PROBLEM STATEMENT =
Every line of the records that contains the string "based" counts once; give the total and nothing else.
[STUDY MATERIAL — start]
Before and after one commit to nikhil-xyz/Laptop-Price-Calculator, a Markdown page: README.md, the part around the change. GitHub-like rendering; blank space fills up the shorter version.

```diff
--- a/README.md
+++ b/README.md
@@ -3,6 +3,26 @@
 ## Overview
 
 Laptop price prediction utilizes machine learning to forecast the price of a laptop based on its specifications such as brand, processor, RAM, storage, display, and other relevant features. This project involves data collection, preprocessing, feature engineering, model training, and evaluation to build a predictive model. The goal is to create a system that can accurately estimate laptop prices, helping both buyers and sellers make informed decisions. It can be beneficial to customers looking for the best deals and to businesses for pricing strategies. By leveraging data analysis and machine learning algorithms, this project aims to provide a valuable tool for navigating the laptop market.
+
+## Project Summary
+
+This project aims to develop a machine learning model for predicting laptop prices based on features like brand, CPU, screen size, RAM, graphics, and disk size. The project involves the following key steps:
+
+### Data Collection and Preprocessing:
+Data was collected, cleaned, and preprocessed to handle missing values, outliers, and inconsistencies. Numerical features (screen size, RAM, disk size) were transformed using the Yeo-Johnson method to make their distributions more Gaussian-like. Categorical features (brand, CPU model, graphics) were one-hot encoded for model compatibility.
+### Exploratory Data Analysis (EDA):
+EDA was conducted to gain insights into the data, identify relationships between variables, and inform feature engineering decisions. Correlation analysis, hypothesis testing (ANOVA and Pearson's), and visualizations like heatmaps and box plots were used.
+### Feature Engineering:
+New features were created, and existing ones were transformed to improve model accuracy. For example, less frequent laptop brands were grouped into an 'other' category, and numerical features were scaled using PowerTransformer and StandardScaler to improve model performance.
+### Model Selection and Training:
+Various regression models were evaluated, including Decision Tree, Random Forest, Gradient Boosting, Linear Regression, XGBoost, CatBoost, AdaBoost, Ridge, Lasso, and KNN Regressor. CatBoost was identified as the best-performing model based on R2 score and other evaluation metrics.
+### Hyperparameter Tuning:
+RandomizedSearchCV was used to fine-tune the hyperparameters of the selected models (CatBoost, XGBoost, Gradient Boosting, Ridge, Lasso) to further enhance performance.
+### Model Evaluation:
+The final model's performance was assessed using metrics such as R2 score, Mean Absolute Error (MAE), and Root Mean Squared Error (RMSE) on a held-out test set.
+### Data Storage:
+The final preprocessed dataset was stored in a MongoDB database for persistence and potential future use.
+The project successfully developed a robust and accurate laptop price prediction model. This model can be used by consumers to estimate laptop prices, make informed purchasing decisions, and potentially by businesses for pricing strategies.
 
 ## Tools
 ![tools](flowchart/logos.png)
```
[STUDY MATERIAL — finish]
ANSWER TO THIS EXERCISE =
3